Record set Start Marker
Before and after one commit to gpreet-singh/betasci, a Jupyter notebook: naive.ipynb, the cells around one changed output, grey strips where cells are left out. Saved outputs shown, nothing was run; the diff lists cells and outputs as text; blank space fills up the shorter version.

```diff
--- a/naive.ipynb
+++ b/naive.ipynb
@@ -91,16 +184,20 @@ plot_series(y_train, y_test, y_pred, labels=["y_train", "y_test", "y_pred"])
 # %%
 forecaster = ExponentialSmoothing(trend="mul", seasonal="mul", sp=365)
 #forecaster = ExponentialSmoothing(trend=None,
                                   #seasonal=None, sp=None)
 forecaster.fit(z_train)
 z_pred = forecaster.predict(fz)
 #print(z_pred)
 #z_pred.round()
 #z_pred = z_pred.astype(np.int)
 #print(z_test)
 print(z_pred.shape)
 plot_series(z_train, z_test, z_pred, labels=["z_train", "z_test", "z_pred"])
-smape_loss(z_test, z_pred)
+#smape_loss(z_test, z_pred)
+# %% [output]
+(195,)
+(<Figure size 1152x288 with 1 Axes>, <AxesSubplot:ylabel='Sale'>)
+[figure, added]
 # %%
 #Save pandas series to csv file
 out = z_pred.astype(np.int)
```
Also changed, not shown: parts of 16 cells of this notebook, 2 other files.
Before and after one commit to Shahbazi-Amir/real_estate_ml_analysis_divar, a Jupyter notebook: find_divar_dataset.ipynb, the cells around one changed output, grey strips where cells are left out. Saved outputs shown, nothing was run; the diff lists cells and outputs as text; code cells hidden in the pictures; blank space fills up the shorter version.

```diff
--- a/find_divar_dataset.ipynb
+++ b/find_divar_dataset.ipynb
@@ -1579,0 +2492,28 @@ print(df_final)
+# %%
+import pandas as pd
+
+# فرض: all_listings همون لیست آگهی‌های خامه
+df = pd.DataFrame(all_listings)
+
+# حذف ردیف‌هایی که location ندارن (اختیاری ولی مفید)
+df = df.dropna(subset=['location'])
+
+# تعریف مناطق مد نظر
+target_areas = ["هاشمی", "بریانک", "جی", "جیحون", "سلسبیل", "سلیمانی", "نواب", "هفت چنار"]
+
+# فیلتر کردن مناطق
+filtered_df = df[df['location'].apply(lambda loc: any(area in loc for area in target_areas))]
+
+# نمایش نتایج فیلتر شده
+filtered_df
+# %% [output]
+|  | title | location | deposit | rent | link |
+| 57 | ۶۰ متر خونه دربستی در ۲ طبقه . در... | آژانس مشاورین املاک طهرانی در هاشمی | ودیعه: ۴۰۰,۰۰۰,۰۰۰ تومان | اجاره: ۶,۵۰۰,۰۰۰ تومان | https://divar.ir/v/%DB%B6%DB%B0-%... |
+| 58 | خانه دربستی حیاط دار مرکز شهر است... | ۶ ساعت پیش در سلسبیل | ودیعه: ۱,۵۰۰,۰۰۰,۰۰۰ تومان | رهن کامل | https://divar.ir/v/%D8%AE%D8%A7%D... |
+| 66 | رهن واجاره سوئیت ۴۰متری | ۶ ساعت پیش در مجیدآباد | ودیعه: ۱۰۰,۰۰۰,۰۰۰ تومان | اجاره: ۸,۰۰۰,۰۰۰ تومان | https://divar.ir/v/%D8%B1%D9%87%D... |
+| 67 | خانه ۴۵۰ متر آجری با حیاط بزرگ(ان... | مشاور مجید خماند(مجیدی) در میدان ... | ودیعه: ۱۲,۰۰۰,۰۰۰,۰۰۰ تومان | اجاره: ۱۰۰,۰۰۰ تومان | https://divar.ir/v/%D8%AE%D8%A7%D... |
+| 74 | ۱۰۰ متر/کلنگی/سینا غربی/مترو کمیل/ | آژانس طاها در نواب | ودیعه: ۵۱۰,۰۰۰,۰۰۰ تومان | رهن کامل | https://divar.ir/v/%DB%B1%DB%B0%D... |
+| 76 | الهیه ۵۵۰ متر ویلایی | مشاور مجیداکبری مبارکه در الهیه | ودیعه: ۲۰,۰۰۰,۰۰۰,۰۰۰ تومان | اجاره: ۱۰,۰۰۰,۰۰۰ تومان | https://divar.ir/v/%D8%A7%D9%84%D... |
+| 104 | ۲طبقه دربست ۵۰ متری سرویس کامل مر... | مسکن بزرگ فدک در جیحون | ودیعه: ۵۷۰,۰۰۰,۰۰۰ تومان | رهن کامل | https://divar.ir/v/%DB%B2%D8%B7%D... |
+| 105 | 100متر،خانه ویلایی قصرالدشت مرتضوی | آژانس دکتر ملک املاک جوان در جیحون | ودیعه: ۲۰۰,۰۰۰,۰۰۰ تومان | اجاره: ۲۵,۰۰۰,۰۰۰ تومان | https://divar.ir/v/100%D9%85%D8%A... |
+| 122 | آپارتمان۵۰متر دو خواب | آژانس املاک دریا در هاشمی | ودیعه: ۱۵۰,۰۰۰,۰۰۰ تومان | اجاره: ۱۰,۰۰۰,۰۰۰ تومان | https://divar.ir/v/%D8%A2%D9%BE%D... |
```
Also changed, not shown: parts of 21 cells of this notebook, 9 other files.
Record set End Marker
*Exercise objective*
Search the records for the word "جیحون" and copy out every line that holds it.

*Answer section*
+target_areas = ["هاشمی", "بریانک", "جی", "جیحون", "سلسبیل", "سلیمانی", "نواب", "هفت چنار"]
+| 104 | ۲طبقه دربست ۵۰ متری سرویس کامل مر... | مسکن بزرگ فدک در جیحون | ودیعه: ۵۷۰,۰۰۰,۰۰۰ تومان | رهن کامل | https://divar.ir/v/%DB%B2%D8%B7%D... |
+| 105 | 100متر،خانه ویلایی قصرالدشت مرتضوی | آژانس دکتر ملک املاک جوان در جیحون | ودیعه: ۲۰۰,۰۰۰,۰۰۰ تومان | اجاره: ۲۵,۰۰۰,۰۰۰ تومان | https://divar.ir/v/100%D9%85%D8%A... |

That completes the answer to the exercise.